Task description
The answer must be an exact copy of the records, with every picture removed.

[Edit difference data]
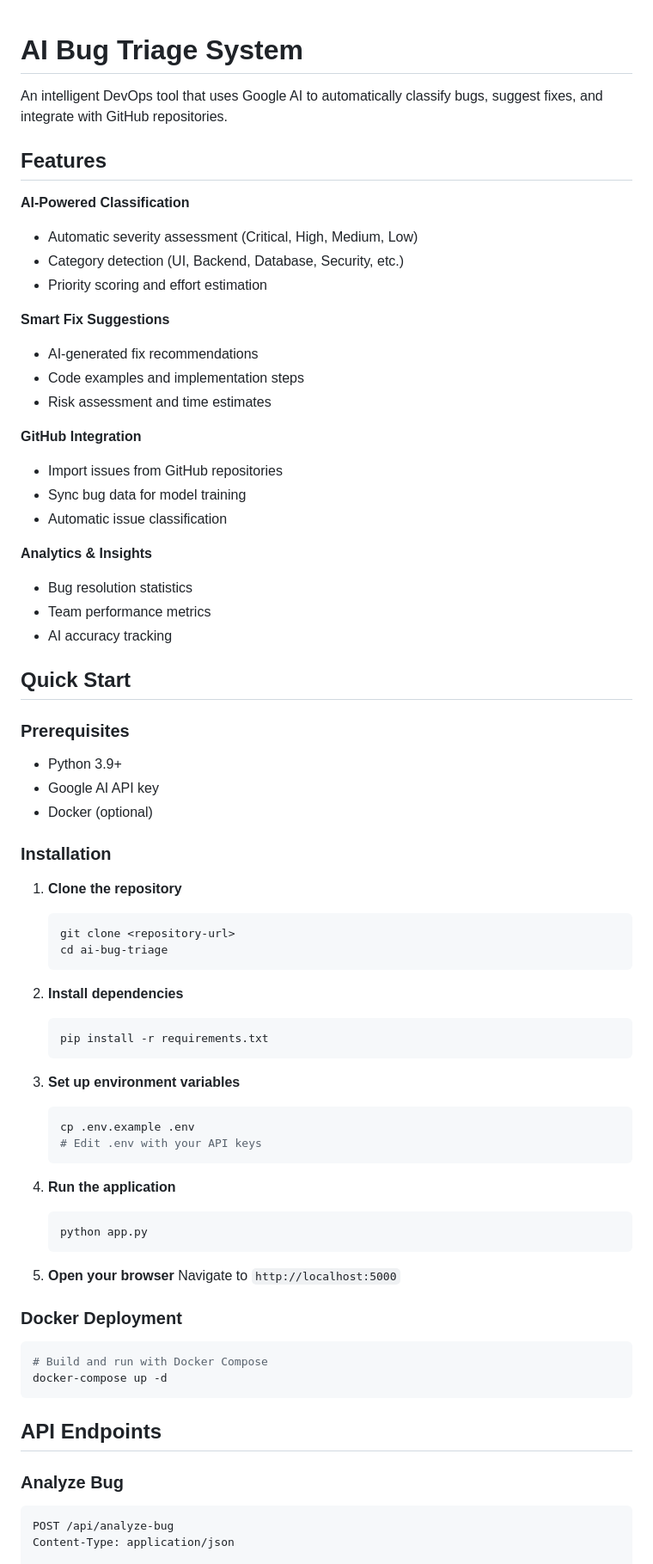
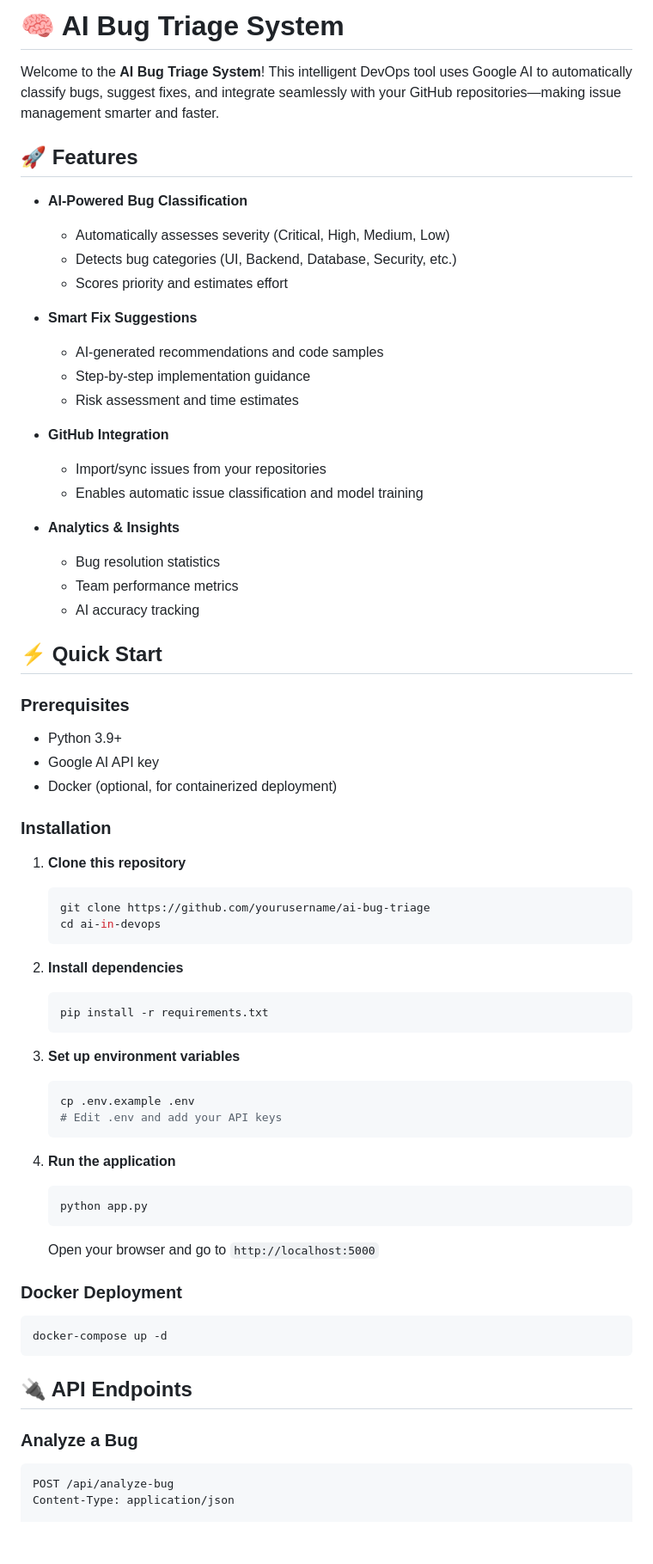
Before and after one commit to GDIAMEL/AI-IN-DEVOPS, a Markdown page: README.md, the part around the change printed below. Shown: that part at 86% size. Drawn GitHub-style; blank space fills up the shorter version.

````diff
--- a/README.md
+++ b/README.md
@@ -1,43 +1,42 @@
+# 🧠 AI Bug Triage System
 
-# AI Bug Triage System
+Welcome to the **AI Bug Triage System**! This intelligent DevOps tool uses Google AI to automatically classify bugs, suggest fixes, and integrate seamlessly with your GitHub repositories—making issue management smarter and faster.
 
-An intelligent DevOps tool that uses Google AI to automatically classify bugs, suggest fixes, and integrate with GitHub repositories.
+## 🚀 Features
 
-## Features
+* **AI-Powered Bug Classification**
+   * Automatically assesses severity (Critical, High, Medium, Low)
+   * Detects bug categories (UI, Backend, Database, Security, etc.)
+   * Scores priority and estimates effort
 
-**AI-Powered Classification**
-- Automatic severity assessment (Critical, High, Medium, Low)
-- Category detection (UI, Backend, Database, Security, etc.)
-- Priority scoring and effort estimation
+* **Smart Fix Suggestions**
+   * AI-generated recommendations and code samples
+   * Step-by-step implementation guidance
+   * Risk assessment and time estimates
 
-**Smart Fix Suggestions**
-- AI-generated fix recommendations
-- Code examples and implementation steps
-- Risk assessment and time estimates
+* **GitHub Integration**
+   * Import/sync issues from your repositories
+   * Enables automatic issue classification and model training
 
-**GitHub Integration**
-- Import issues from GitHub repositories
-- Sync bug data for model training
-- Automatic issue classification
+* **Analytics & Insights**
+   * Bug resolution statistics
+   * Team performance metrics
+   * AI accuracy tracking
 
-**Analytics & Insights**
-- Bug resolution statistics
-- Team performance metrics
-- AI accuracy tracking
-
-## Quick Start
+## ⚡ Quick Start
 
 ### Prerequisites
-- Python 3.9+
-- Google AI API key
-- Docker (optional)
+
+* Python 3.9+
+* Google AI API key
+* Docker (optional, for containerized deployment)
 
 ### Installation
 
-1. **Clone the repository**
+1. **Clone this repository**
    ```bash
-   git clone <repository-url>
-   cd ai-bug-triage
+   git clone https://github.com/yourusername/ai-bug-triage
+   cd ai-in-devops
    ```
 
 2. **Install dependencies**
@@ -48,7 +47,7 @@ An intelligent DevOps tool that uses Google AI to automatically classify bugs, s
 3. **Set up environment variables**
    ```bash
    cp .env.example .env
-   # Edit .env with your API keys
+   # Edit .env and add your API keys
    ```
 
 4. **Run the application**
@@ -56,19 +55,18 @@ An intelligent DevOps tool that uses Google AI to automatically classify bugs, s
    python app.py
    ```
 
-5. **Open your browser**
-   Navigate to `http://localhost:5000`
+   Open your browser and go to `http://localhost:5000`
 
 ### Docker Deployment
 
 ```bash
-# Build and run with Docker Compose
 docker-compose up -d
 ```
 
-## API Endpoints
+## 🔌 API Endpoints
 
-### Analyze Bug
+### Analyze a Bug
+
 ```http
 POST /api/analyze-bug
 Content-Type: application/json
````
Also changed, not shown: other parts of README.md (+37 -42 lines).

Solved exercise
Before and after one commit to GDIAMEL/AI-IN-DEVOPS, a Markdown page: README.md, the part around the change printed below. Shown: that part at 86% size. Drawn GitHub-style; blank space fills up the shorter version.

````diff
--- a/README.md
+++ b/README.md
@@ -1,43 +1,42 @@
+# 🧠 AI Bug Triage System
 
-# AI Bug Triage System
+Welcome to the **AI Bug Triage System**! This intelligent DevOps tool uses Google AI to automatically classify bugs, suggest fixes, and integrate seamlessly with your GitHub repositories—making issue management smarter and faster.
 
-An intelligent DevOps tool that uses Google AI to automatically classify bugs, suggest fixes, and integrate with GitHub repositories.
+## 🚀 Features
 
-## Features
+* **AI-Powered Bug Classification**
+   * Automatically assesses severity (Critical, High, Medium, Low)
+   * Detects bug categories (UI, Backend, Database, Security, etc.)
+   * Scores priority and estimates effort
 
-**AI-Powered Classification**
-- Automatic severity assessment (Critical, High, Medium, Low)
-- Category detection (UI, Backend, Database, Security, etc.)
-- Priority scoring and effort estimation
+* **Smart Fix Suggestions**
+   * AI-generated recommendations and code samples
+   * Step-by-step implementation guidance
+   * Risk assessment and time estimates
 
-**Smart Fix Suggestions**
-- AI-generated fix recommendations
-- Code examples and implementation steps
-- Risk assessment and time estimates
+* **GitHub Integration**
+   * Import/sync issues from your repositories
+   * Enables automatic issue classification and model training
 
-**GitHub Integration**
-- Import issues from GitHub repositories
-- Sync bug data for model training
-- Automatic issue classification
+* **Analytics & Insights**
+   * Bug resolution statistics
+   * Team performance metrics
+   * AI accuracy tracking
 
-**Analytics & Insights**
-- Bug resolution statistics
-- Team performance metrics
-- AI accuracy tracking
-
-## Quick Start
+## ⚡ Quick Start
 
 ### Prerequisites
-- Python 3.9+
-- Google AI API key
-- Docker (optional)
+
+* Python 3.9+
+* Google AI API key
+* Docker (optional, for containerized deployment)
 
 ### Installation
 
-1. **Clone the repository**
+1. **Clone this repository**
    ```bash
-   git clone <repository-url>
-   cd ai-bug-triage
+   git clone https://github.com/yourusername/ai-bug-triage
+   cd ai-in-devops
    ```
 
 2. **Install dependencies**
@@ -48,7 +47,7 @@ An intelligent DevOps tool that uses Google AI to automatically classify bugs, s
 3. **Set up environment variables**
    ```bash
    cp .env.example .env
-   # Edit .env with your API keys
+   # Edit .env and add your API keys
    ```
 
 4. **Run the application**
@@ -56,19 +55,18 @@ An intelligent DevOps tool that uses Google AI to automatically classify bugs, s
    python app.py
    ```
 
-5. **Open your browser**
-   Navigate to `http://localhost:5000`
+   Open your browser and go to `http://localhost:5000`
 
 ### Docker Deployment
 
 ```bash
-# Build and run with Docker Compose
 docker-compose up -d
 ```
 
-## API Endpoints
+## 🔌 API Endpoints
 
-### Analyze Bug
+### Analyze a Bug
+
 ```http
 POST /api/analyze-bug
 Content-Type: application/json
````
Also changed, not shown: other parts of README.md (+37 -42 lines).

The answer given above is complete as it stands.